[EXERCISE DIRECTIONS] Write every entry out again with no changes, and leave the images behind.

Dataset excerpts:
###

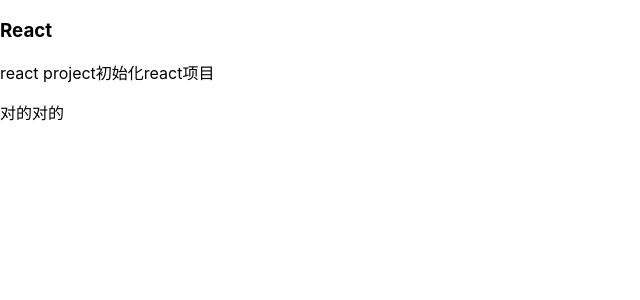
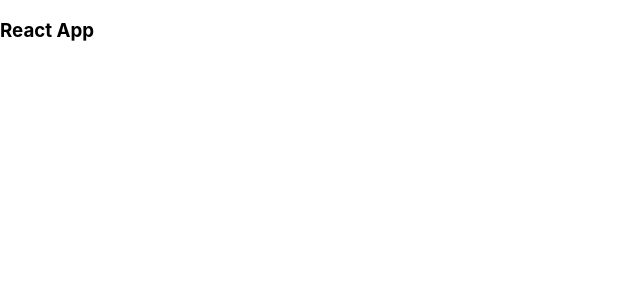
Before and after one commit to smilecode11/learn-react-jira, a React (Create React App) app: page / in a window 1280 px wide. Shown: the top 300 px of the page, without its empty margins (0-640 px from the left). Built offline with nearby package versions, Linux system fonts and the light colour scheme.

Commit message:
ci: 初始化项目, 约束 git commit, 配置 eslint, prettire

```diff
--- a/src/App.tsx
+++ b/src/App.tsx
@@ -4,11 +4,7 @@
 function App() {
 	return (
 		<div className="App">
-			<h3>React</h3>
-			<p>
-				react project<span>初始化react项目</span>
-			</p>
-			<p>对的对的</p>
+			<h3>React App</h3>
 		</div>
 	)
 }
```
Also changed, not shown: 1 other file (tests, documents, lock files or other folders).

###

[RESPONSE TO THIS TASK]
Before and after one commit to smilecode11/learn-react-jira, a React (Create React App) app: page / in a window 1280 px wide. Shown: the top 300 px of the page, without its empty margins (0-640 px from the left). Built offline with nearby package versions, Linux system fonts and the light colour scheme.

Commit message:
ci: 初始化项目, 约束 git commit, 配置 eslint, prettire

```diff
--- a/src/App.tsx
+++ b/src/App.tsx
@@ -4,11 +4,7 @@
 function App() {
 	return (
 		<div className="App">
-			<h3>React</h3>
-			<p>
-				react project<span>初始化react项目</span>
-			</p>
-			<p>对的对的</p>
+			<h3>React App</h3>
 		</div>
 	)
 }
```
Also changed, not shown: 1 other file (tests, documents, lock files or other folders).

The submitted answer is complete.